> Data provided:
————————

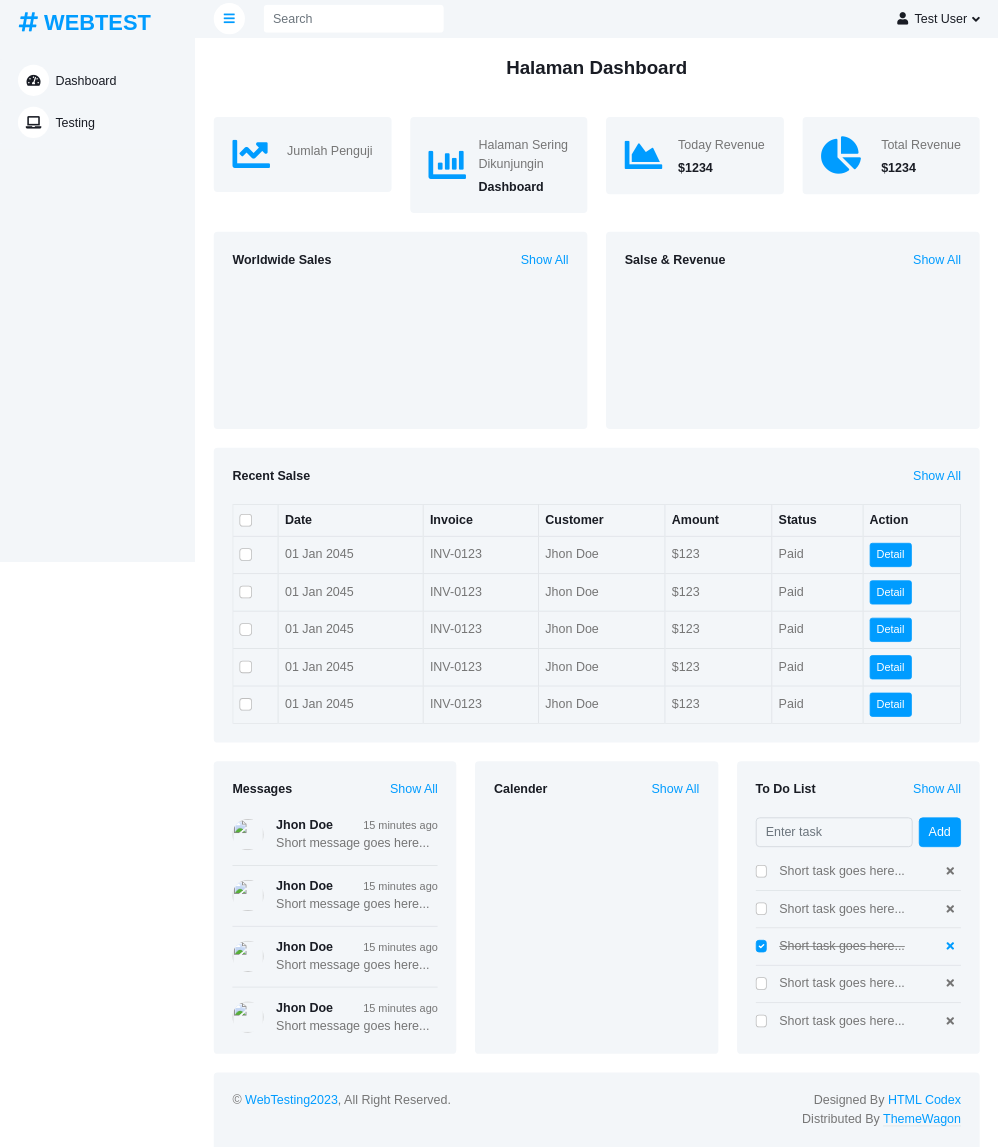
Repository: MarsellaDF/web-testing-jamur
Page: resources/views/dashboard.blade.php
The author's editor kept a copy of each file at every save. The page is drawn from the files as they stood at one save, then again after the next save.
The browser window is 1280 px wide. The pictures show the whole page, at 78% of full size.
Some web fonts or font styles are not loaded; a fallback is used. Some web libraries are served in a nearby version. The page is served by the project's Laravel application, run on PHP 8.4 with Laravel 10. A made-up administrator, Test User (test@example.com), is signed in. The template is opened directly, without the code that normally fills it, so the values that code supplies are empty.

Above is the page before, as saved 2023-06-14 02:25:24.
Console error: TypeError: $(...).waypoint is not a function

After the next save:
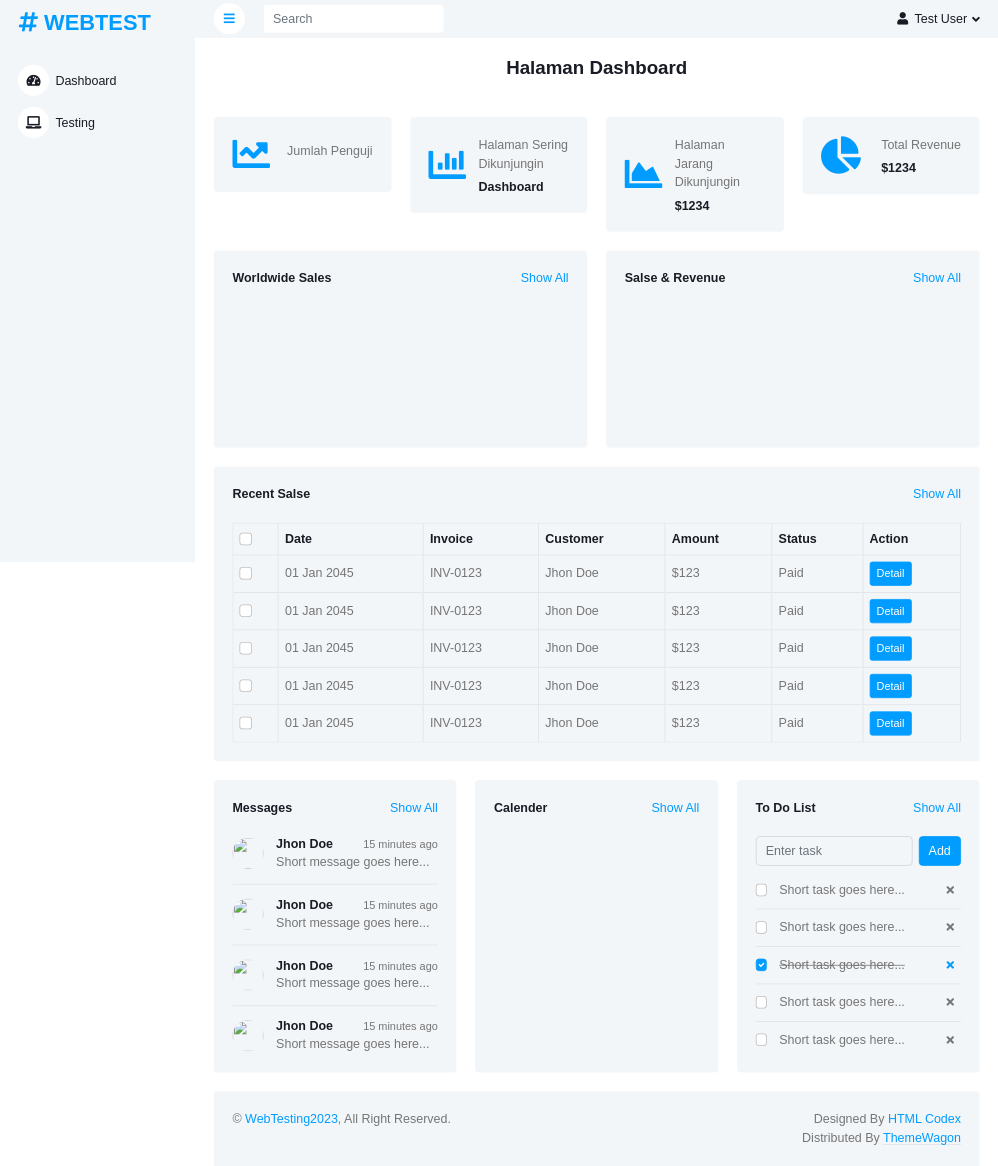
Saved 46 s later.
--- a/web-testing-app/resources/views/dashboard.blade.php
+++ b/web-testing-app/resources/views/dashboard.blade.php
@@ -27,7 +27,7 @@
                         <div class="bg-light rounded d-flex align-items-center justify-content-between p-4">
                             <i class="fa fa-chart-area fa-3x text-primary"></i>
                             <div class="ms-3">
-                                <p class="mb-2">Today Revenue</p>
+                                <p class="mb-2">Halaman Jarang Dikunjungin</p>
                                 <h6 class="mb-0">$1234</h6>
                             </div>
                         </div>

————————

> Exercise details: Please restate the material word for word; the pictures stay out.

> Your response:
Repository: MarsellaDF/web-testing-jamur
Page: resources/views/dashboard.blade.php
The author's editor kept a copy of each file at every save. The page is drawn from the files as they stood at one save, then again after the next save.
The browser window is 1280 px wide. The pictures show the whole page, at 78% of full size.
Some web fonts or font styles are not loaded; a fallback is used. Some web libraries are served in a nearby version. The page is served by the project's Laravel application, run on PHP 8.4 with Laravel 10. A made-up administrator, Test User (test@example.com), is signed in. The template is opened directly, without the code that normally fills it, so the values that code supplies are empty.

Above is the page before, as saved 2023-06-14 02:25:24.
Console error: TypeError: $(...).waypoint is not a function

After the next save:
Saved 46 s later.
--- a/web-testing-app/resources/views/dashboard.blade.php
+++ b/web-testing-app/resources/views/dashboard.blade.php
@@ -27,7 +27,7 @@
                         <div class="bg-light rounded d-flex align-items-center justify-content-between p-4">
                             <i class="fa fa-chart-area fa-3x text-primary"></i>
                             <div class="ms-3">
-                                <p class="mb-2">Today Revenue</p>
+                                <p class="mb-2">Halaman Jarang Dikunjungin</p>
                                 <h6 class="mb-0">$1234</h6>
                             </div>
                         </div>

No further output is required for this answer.